__PROBLEM TO WORK ON__
Return all lines from the listing below that include the word "widgets".

__STORED DATA__
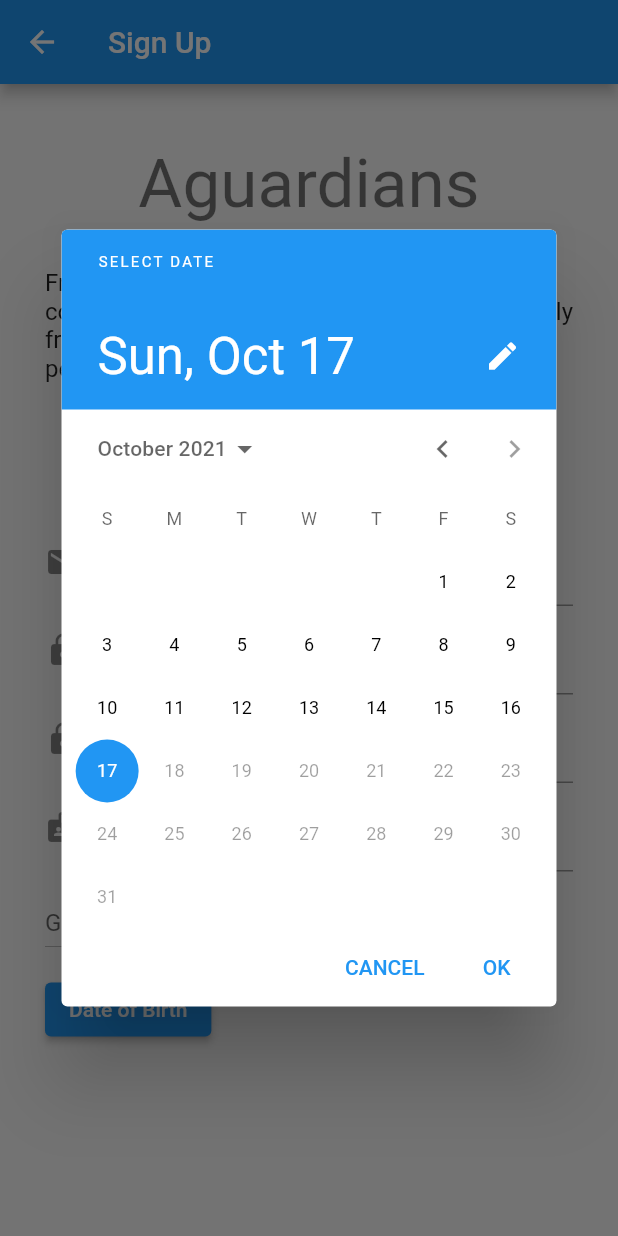
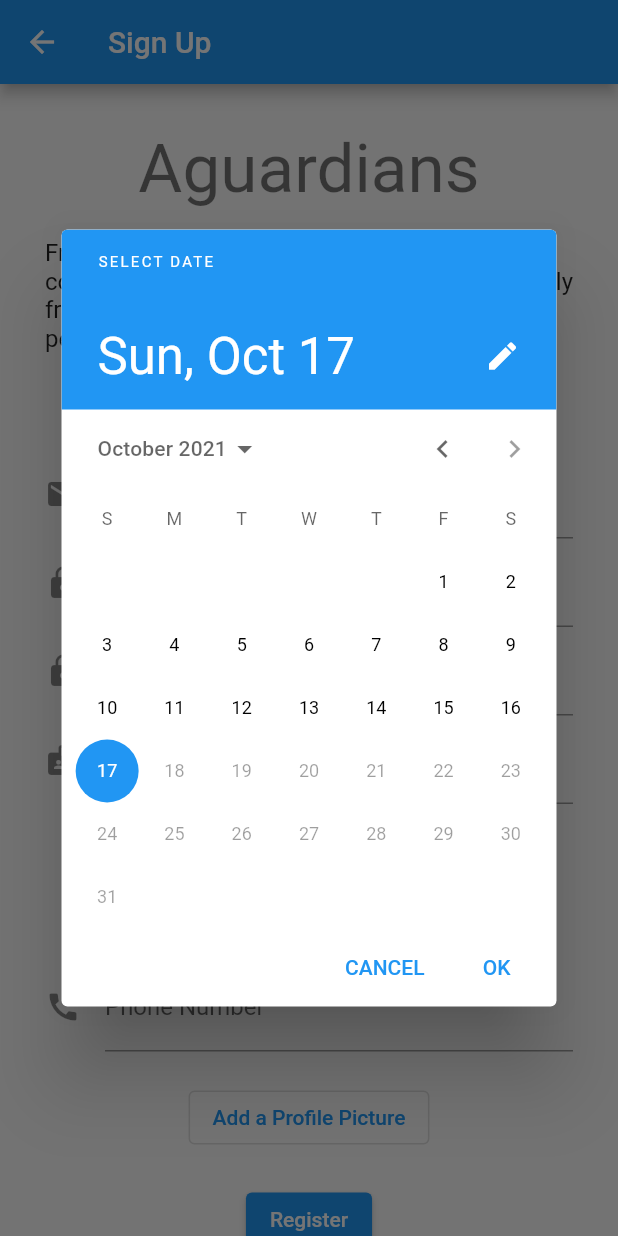
Before and after one commit to Yugue/aguardians, a Flutter app: the SignupPage screen opened directly, after a tap on "Date of Birth", on a phone screen of 412 x 824 dp. Run offline on Flutter 3.47's test engine with Material 2 defaults, Android fonts, the phone set to English and light mode, and no system bars; our stand-ins replace email_validator.

Commit message:
finished signup ui

```diff
--- a/lib/widgets/common/title_header.dart
+++ b/lib/widgets/common/title_header.dart
@@ -10,7 +10,7 @@ class TitleWithMessage extends StatelessWidget {
       crossAxisAlignment: CrossAxisAlignment.center,
       children: [
         Padding(
-          padding: const EdgeInsets.all(30.0),
+          padding: const EdgeInsets.all(20.0),
           child: Text("Aguardians", style: Theme.of(context).textTheme.headline3),
         ),
         Text(
--- a/lib/widgets/login_signup/input_forms.dart
+++ b/lib/widgets/login_signup/input_forms.dart
@@ -23,6 +23,8 @@ class CustomInputForm extends StatelessWidget {
         return const Icon(Icons.lock);
       case 'Name':
         return const Icon(Icons.badge);
+      case 'Phone Number':
+        return const Icon(Icons.call);
       default:
         return const Icon(Icons.email);
     }
@@ -31,6 +33,7 @@ class CustomInputForm extends StatelessWidget {
   @override
   Widget build(BuildContext context) {
     return TextFormField(
+      keyboardType: labelText == 'Phone Number' ? TextInputType.number : TextInputType.text,
       decoration: InputDecoration(
         icon: returnIcon(labelText),
         labelText: labelText,
--- a/lib/widgets/login_signup/sign_up.dart
+++ b/lib/widgets/login_signup/sign_up.dart
@@ -30,7 +30,9 @@ class _SignupPageState extends State<SignupPage> {
             children: [
               const TitleWithMessage(),
               const SizedBox(height: 20.0),
-              ToggleButtons(
+              SizedBox(
+                height: 35.0,
+                child: ToggleButtons(
                   children: const <Widget>[
                     Padding(
                       padding: EdgeInsets.symmetric(horizontal: 10.0),
@@ -54,7 +56,8 @@ class _SignupPageState extends State<SignupPage> {
                   },
                   isSelected: isSelected,
                 ),
-              const SizedBox(height: 20.0),
+              ),
+              const SizedBox(height: 10.0),
               if (isSelected[0]) const SignupUser(),
             ],
           ),
--- a/lib/widgets/login_signup/sign_up_user.dart
+++ b/lib/widgets/login_signup/sign_up_user.dart
@@ -1,5 +1,6 @@
 import 'package:aguardians/logic/regex/input_validator_regex.dart';
 import 'package:flutter/material.dart';
+import 'package:intl/intl.dart';
 
 import 'input_forms.dart';
 
@@ -13,7 +14,7 @@ class SignupUser extends StatefulWidget {
 class _SignupUserState extends State<SignupUser> {
   DateTime? selectedDate;
 
-  Future<void> _selectDate(BuildContext context) async {
+  Future<void> _selectDateOfBirth(BuildContext context) async {
     final DateTime? picked = await showDatePicker(
         context: context, initialDate: DateTime.now(), firstDate: DateTime(1900), lastDate: DateTime.now());
     if (picked != null && picked != selectedDate) {
@@ -26,7 +27,7 @@ class _SignupUserState extends State<SignupUser> {
   @override
   Widget build(BuildContext context) {
     return Column(
-      crossAxisAlignment: CrossAxisAlignment.start,
+      crossAxisAlignment: CrossAxisAlignment.center,
       children: <Widget>[
         const EmailInputForm(),
         CustomInputForm(labelText: 'Password', validatorRule: passwordRule, errorMsg: passwordErrorMsg),
@@ -36,11 +37,26 @@ class _SignupUserState extends State<SignupUser> {
           width: 100.0,
           child: CustomDropdown(title: 'Gender', options: <String>['Male', 'Female', 'Other']),
         ),
-        ElevatedButton(
-            onPressed: () {
-              _selectDate(context);
-            },
-            child: const Text('Date of Birth')),
+        Row(
+          mainAxisAlignment: MainAxisAlignment.center,
+          children: [
+            OutlinedButton(
+              onPressed: () {
+                _selectDateOfBirth(context);
+              },
+              child: const Text('Date of Birth'),
+            ),
+            const SizedBox(width: 20.0),
+            if (selectedDate != null) Text(DateFormat('yyyy-MM-dd').format(selectedDate!)),
+          ],
+        ),
+        const CustomInputForm(labelText: 'Phone Number'),
+        const SizedBox(height: 20.0),
+        OutlinedButton(onPressed: () {}, child: const Text('Add a Profile Picture')),
+        Padding(
+          padding: const EdgeInsets.symmetric(vertical: 20.0),
+          child: ElevatedButton(onPressed: () {}, child: const Text('Register')),
+        ),
       ],
     );
   }
@@ -59,7 +75,7 @@ class CustomDropdown extends StatelessWidget {
   @override
   Widget build(BuildContext context) {
     return Padding(
-      padding: const EdgeInsets.symmetric(vertical: 10.0),
+      padding: const EdgeInsets.symmetric(vertical: 5.0),
       child: DropdownButton(
           hint: Text(title),
           // isExpanded: true,
--- a/pubspec.yaml
+++ b/pubspec.yaml
@@ -35,6 +35,7 @@ dependencies:
   # Use with the CupertinoIcons class for iOS style icons.
   cupertino_icons: ^1.0.2
   email_validator: ^2.0.1
+  intl: ^0.17.0
 
 dev_dependencies:
   flutter_test:
```
Also changed, not shown: pubspec.lock. Lines whose indentation alone changed are shown as unchanged.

__YOUR RESPONSE__
--- a/lib/widgets/common/title_header.dart
+++ b/lib/widgets/common/title_header.dart
--- a/lib/widgets/login_signup/input_forms.dart
+++ b/lib/widgets/login_signup/input_forms.dart
--- a/lib/widgets/login_signup/sign_up.dart
+++ b/lib/widgets/login_signup/sign_up.dart
--- a/lib/widgets/login_signup/sign_up_user.dart
+++ b/lib/widgets/login_signup/sign_up_user.dart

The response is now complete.